Prompt: Copy out the data word for word. The images are not part of the copy.

────────────────────

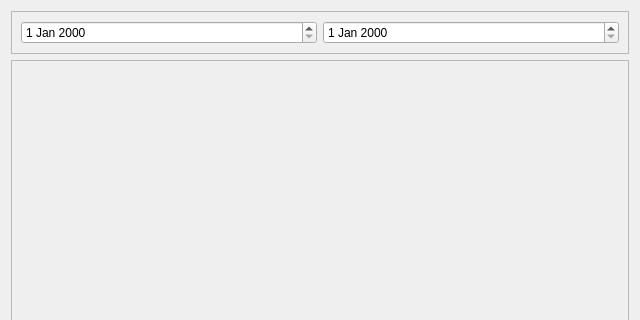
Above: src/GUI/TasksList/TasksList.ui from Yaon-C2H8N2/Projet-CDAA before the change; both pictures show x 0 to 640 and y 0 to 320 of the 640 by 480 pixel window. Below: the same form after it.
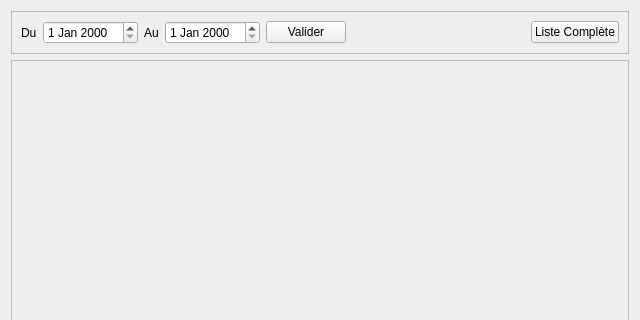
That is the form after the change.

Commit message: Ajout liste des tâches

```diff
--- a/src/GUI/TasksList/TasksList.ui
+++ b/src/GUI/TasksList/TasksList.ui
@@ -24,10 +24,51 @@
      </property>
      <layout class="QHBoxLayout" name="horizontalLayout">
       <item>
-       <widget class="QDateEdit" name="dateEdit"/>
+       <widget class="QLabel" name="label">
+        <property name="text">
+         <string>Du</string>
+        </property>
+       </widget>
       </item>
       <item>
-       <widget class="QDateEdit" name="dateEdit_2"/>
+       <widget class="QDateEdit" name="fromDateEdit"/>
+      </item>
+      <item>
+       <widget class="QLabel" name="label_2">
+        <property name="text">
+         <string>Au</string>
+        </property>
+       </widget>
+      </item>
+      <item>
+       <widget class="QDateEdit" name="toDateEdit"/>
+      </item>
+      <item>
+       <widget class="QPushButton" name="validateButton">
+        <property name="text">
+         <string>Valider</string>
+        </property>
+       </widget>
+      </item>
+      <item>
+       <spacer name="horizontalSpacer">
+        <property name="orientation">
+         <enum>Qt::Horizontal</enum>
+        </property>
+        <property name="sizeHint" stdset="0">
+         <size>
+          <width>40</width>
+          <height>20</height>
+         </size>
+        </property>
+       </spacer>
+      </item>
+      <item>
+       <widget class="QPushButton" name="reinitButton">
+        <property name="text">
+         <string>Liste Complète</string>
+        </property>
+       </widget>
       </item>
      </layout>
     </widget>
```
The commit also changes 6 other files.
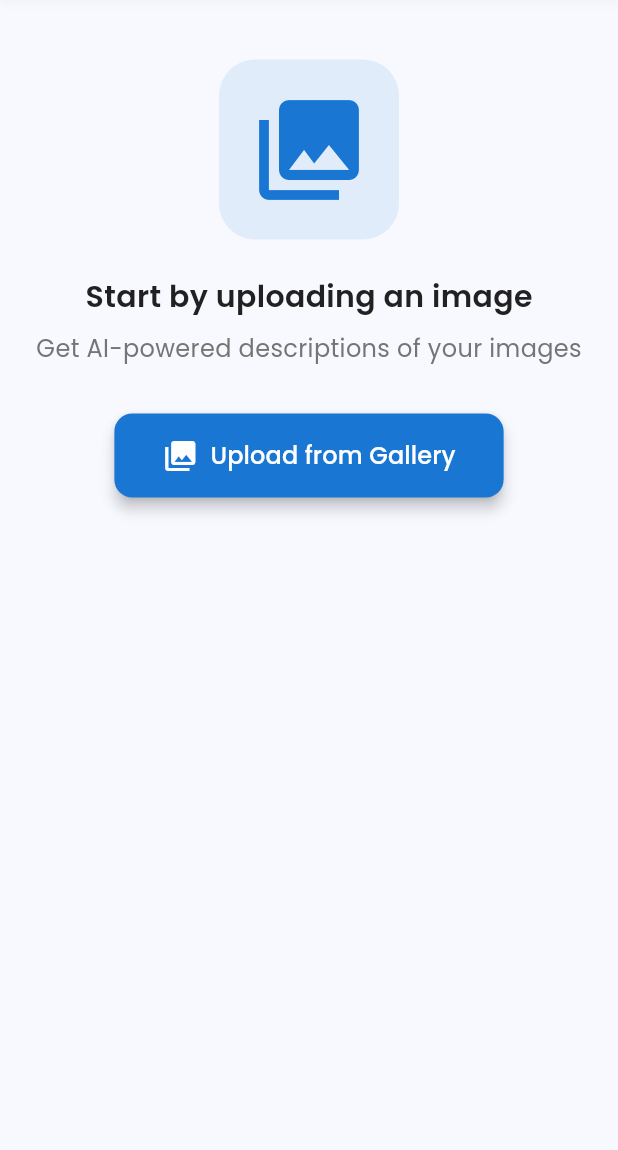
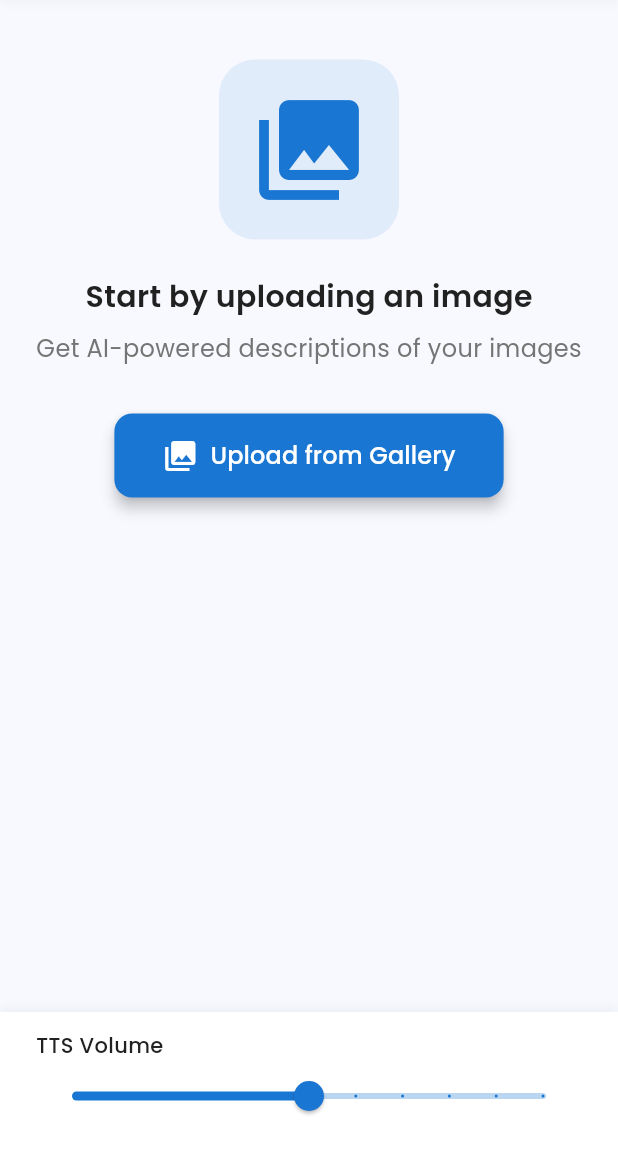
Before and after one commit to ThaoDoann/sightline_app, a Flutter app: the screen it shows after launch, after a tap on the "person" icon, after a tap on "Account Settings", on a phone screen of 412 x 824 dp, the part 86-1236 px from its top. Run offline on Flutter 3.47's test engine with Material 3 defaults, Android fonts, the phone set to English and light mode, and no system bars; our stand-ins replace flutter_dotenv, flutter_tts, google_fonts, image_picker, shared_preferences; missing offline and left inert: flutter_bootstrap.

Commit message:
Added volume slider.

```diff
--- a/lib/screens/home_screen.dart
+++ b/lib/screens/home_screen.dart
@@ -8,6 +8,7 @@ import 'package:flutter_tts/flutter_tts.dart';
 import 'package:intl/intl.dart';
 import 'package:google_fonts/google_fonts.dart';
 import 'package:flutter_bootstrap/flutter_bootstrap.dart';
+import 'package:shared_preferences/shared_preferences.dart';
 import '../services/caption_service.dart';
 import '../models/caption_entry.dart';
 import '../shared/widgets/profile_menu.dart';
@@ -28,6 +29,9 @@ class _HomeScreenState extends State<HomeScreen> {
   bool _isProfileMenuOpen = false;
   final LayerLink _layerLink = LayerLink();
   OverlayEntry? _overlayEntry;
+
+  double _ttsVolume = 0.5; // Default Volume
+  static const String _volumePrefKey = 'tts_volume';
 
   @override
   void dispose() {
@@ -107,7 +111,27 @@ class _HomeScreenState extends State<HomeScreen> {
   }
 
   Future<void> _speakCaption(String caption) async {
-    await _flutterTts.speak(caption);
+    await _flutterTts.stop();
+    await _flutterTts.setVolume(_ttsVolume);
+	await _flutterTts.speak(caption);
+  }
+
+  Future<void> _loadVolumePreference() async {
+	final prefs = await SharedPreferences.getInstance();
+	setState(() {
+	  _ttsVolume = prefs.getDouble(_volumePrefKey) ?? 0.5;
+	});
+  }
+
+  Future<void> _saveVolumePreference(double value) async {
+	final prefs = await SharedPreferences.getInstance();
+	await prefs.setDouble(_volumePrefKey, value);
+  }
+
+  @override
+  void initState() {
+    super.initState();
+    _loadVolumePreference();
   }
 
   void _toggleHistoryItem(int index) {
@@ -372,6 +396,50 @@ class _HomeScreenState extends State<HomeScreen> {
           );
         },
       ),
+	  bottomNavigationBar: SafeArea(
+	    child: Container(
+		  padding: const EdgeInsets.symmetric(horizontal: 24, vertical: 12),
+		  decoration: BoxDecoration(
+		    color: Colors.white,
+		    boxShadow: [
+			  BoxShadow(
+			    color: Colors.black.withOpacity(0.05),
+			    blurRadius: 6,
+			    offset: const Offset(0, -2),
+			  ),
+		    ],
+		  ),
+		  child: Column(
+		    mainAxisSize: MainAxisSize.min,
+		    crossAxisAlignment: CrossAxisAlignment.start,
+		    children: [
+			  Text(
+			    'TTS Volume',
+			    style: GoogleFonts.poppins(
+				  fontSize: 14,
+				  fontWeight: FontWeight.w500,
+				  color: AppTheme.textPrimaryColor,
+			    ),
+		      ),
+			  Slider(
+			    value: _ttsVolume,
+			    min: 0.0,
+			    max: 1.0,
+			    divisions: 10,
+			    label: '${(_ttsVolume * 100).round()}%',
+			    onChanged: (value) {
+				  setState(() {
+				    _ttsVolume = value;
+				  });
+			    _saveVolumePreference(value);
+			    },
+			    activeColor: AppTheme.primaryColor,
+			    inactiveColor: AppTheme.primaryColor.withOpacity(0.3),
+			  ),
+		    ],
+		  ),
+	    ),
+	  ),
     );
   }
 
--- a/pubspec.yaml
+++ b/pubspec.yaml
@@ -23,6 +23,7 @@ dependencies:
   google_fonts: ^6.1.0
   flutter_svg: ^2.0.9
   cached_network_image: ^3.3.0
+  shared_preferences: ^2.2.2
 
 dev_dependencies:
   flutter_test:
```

────────────────────

Written solution:
Above: src/GUI/TasksList/TasksList.ui from Yaon-C2H8N2/Projet-CDAA before the change; both pictures show x 0 to 640 and y 0 to 320 of the 640 by 480 pixel window. Below: the same form after it.
That is the form after the change.

Commit message: Ajout liste des tâches

```diff
--- a/src/GUI/TasksList/TasksList.ui
+++ b/src/GUI/TasksList/TasksList.ui
@@ -24,10 +24,51 @@
      </property>
      <layout class="QHBoxLayout" name="horizontalLayout">
       <item>
-       <widget class="QDateEdit" name="dateEdit"/>
+       <widget class="QLabel" name="label">
+        <property name="text">
+         <string>Du</string>
+        </property>
+       </widget>
       </item>
       <item>
-       <widget class="QDateEdit" name="dateEdit_2"/>
+       <widget class="QDateEdit" name="fromDateEdit"/>
+      </item>
+      <item>
+       <widget class="QLabel" name="label_2">
+        <property name="text">
+         <string>Au</string>
+        </property>
+       </widget>
+      </item>
+      <item>
+       <widget class="QDateEdit" name="toDateEdit"/>
+      </item>
+      <item>
+       <widget class="QPushButton" name="validateButton">
+        <property name="text">
+         <string>Valider</string>
+        </property>
+       </widget>
+      </item>
+      <item>
+       <spacer name="horizontalSpacer">
+        <property name="orientation">
+         <enum>Qt::Horizontal</enum>
+        </property>
+        <property name="sizeHint" stdset="0">
+         <size>
+          <width>40</width>
+          <height>20</height>
+         </size>
+        </property>
+       </spacer>
+      </item>
+      <item>
+       <widget class="QPushButton" name="reinitButton">
+        <property name="text">
+         <string>Liste Complète</string>
+        </property>
+       </widget>
       </item>
      </layout>
     </widget>
```
The commit also changes 6 other files.
Before and after one commit to ThaoDoann/sightline_app, a Flutter app: the screen it shows after launch, after a tap on the "person" icon, after a tap on "Account Settings", on a phone screen of 412 x 824 dp, the part 86-1236 px from its top. Run offline on Flutter 3.47's test engine with Material 3 defaults, Android fonts, the phone set to English and light mode, and no system bars; our stand-ins replace flutter_dotenv, flutter_tts, google_fonts, image_picker, shared_preferences; missing offline and left inert: flutter_bootstrap.

Commit message:
Added volume slider.

```diff
--- a/lib/screens/home_screen.dart
+++ b/lib/screens/home_screen.dart
@@ -8,6 +8,7 @@ import 'package:flutter_tts/flutter_tts.dart';
 import 'package:intl/intl.dart';
 import 'package:google_fonts/google_fonts.dart';
 import 'package:flutter_bootstrap/flutter_bootstrap.dart';
+import 'package:shared_preferences/shared_preferences.dart';
 import '../services/caption_service.dart';
 import '../models/caption_entry.dart';
 import '../shared/widgets/profile_menu.dart';
@@ -28,6 +29,9 @@ class _HomeScreenState extends State<HomeScreen> {
   bool _isProfileMenuOpen = false;
   final LayerLink _layerLink = LayerLink();
   OverlayEntry? _overlayEntry;
+
+  double _ttsVolume = 0.5; // Default Volume
+  static const String _volumePrefKey = 'tts_volume';
 
   @override
   void dispose() {
@@ -107,7 +111,27 @@ class _HomeScreenState extends State<HomeScreen> {
   }
 
   Future<void> _speakCaption(String caption) async {
-    await _flutterTts.speak(caption);
+    await _flutterTts.stop();
+    await _flutterTts.setVolume(_ttsVolume);
+	await _flutterTts.speak(caption);
+  }
+
+  Future<void> _loadVolumePreference() async {
+	final prefs = await SharedPreferences.getInstance();
+	setState(() {
+	  _ttsVolume = prefs.getDouble(_volumePrefKey) ?? 0.5;
+	});
+  }
+
+  Future<void> _saveVolumePreference(double value) async {
+	final prefs = await SharedPreferences.getInstance();
+	await prefs.setDouble(_volumePrefKey, value);
+  }
+
+  @override
+  void initState() {
+    super.initState();
+    _loadVolumePreference();
   }
 
   void _toggleHistoryItem(int index) {
@@ -372,6 +396,50 @@ class _HomeScreenState extends State<HomeScreen> {
           );
         },
       ),
+	  bottomNavigationBar: SafeArea(
+	    child: Container(
+		  padding: const EdgeInsets.symmetric(horizontal: 24, vertical: 12),
+		  decoration: BoxDecoration(
+		    color: Colors.white,
+		    boxShadow: [
+			  BoxShadow(
+			    color: Colors.black.withOpacity(0.05),
+			    blurRadius: 6,
+			    offset: const Offset(0, -2),
+			  ),
+		    ],
+		  ),
+		  child: Column(
+		    mainAxisSize: MainAxisSize.min,
+		    crossAxisAlignment: CrossAxisAlignment.start,
+		    children: [
+			  Text(
+			    'TTS Volume',
+			    style: GoogleFonts.poppins(
+				  fontSize: 14,
+				  fontWeight: FontWeight.w500,
+				  color: AppTheme.textPrimaryColor,
+			    ),
+		      ),
+			  Slider(
+			    value: _ttsVolume,
+			    min: 0.0,
+			    max: 1.0,
+			    divisions: 10,
+			    label: '${(_ttsVolume * 100).round()}%',
+			    onChanged: (value) {
+				  setState(() {
+				    _ttsVolume = value;
+				  });
+			    _saveVolumePreference(value);
+			    },
+			    activeColor: AppTheme.primaryColor,
+			    inactiveColor: AppTheme.primaryColor.withOpacity(0.3),
+			  ),
+		    ],
+		  ),
+	    ),
+	  ),
     );
   }
 
--- a/pubspec.yaml
+++ b/pubspec.yaml
@@ -23,6 +23,7 @@ dependencies:
   google_fonts: ^6.1.0
   flutter_svg: ^2.0.9
   cached_network_image: ^3.3.0
+  shared_preferences: ^2.2.2
 
 dev_dependencies:
   flutter_test:
```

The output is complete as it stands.